Break out your high school yearbook, and everything you need is right inside; your young self is full of ideas and hormones and angst.
My yearbooks made an unexpected appearance this week (read: the toddler raided my book shelf) and I can't stay out of them.
And my heart again is aflutter for that teenaged boy who made me feel like I belonged on this planet. He's married now, and so am I, and we haven't been in love for well over 15 years. But looking at teen him, I am 18 again, full of love. . .and utter insecurity.
Gold Mine. My memories are fresh now, and tapping into those genuine feelings can carry me through 70,000 words. Easy.
And then there are the messages.
They're rife with hope, innuendo, and long-forgotten nuance. I remember scraping that lipstick off my cheek at speech tournaments. I can feel the heat of my synthetic marching band uniform during sweltering August band nights. We were, ironically, The Unruly Ones, and our ditties about love and loss dance in my dreams. I remember what RAL was hinting at when he wrote, "You know how I feel." Yeah, I still know how he felt. And how I felt.
Excitement! Confusion. Hope. Dread. I can feel it all. Because technology changes. Fashion changes. Music changes. But a teen heart still beats in excitement or fear, just as it did 20 years ago.
I still wish I had hugged that guy whose heart broke as his beloved ran away, giggling like a third grader. I wish I would have been a better friend. I wish I would have had more fun and broken more rules. Hell, I wish I had broken rules, period! I wish I had known that everyone harbored embarrassment, insecurity, and fear. I wish I could change my worst memories.
And that, my friends, is golden. I can write a book on wishes.
And so can you.
In our family, we talk a lot about fairness. We talk about luck. We talk about putting kindness out into the world. We talk about social justice.
But we're not talking about the Supreme Court decision.
Both of my school-aged daughters had gay teachers this year: one in a longtime partnership, and one who leveled up from "girlfriend" to "fiancee" just this spring. My girls have friends with gay parents. We have gay friends and gay family.
I don't want to plant a seed in my girls' brains that ANY of their relationships are lesser than mine. I want them to continue to believe in fairness. Telling them that the Supreme Court had to mandate recognition of gay marriage will make the little wheels of their brains spin wildly. They already know that their is hatred and meanness in the world, but I don't want them to know that some of that hatred and meanness is showered on people they love.

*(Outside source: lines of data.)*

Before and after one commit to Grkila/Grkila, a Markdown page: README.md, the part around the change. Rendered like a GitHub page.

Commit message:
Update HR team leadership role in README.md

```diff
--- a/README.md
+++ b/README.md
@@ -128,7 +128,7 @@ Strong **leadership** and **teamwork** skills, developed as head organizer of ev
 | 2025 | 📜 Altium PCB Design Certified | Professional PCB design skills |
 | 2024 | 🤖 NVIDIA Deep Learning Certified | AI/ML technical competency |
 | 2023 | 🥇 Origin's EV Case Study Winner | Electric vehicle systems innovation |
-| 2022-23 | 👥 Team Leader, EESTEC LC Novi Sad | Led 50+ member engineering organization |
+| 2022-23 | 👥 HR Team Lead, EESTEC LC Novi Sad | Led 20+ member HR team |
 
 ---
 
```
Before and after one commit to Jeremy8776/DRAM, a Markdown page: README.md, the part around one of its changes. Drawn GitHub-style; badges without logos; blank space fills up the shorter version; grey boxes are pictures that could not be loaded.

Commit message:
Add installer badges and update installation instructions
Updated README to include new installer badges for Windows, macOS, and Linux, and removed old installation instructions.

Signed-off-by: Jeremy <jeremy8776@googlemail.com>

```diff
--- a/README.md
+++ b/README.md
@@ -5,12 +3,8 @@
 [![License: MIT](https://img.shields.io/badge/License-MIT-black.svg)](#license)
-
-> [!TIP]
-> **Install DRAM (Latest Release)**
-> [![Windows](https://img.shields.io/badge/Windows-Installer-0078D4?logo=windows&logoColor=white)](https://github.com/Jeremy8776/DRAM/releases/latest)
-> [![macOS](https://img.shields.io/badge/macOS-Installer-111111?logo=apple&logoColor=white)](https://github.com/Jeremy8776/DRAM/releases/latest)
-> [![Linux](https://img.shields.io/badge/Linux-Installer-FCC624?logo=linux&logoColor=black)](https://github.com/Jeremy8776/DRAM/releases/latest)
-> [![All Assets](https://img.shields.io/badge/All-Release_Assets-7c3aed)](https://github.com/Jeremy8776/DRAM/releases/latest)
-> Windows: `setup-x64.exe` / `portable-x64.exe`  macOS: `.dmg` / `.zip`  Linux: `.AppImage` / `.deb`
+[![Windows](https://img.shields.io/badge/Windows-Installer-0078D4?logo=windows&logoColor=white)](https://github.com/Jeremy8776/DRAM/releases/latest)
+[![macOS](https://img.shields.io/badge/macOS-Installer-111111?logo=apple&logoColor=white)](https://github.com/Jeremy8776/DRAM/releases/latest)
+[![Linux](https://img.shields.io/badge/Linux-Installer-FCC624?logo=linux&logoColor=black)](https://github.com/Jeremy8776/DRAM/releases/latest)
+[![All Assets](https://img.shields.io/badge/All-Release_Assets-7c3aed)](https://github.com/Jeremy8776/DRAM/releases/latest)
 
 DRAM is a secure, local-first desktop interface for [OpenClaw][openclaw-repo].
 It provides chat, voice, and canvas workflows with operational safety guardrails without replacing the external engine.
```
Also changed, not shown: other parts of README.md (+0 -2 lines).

In my girls' world, every couple can get married, because that is fair. Anything less is simply ridiculous.
So yes, we talk about homelessness. We talk about school funding. We talk about famine and disease and death and sex.
But for now, in my house, there will be no discussion about prejudice against same-sex marriages.
It is so ordered.
I blog rarely, because I'm busy writing books. When I do blog, I focus on writing, friendship, family, and books. Because my family's best nicknames are private, I use their birth years for shorthand: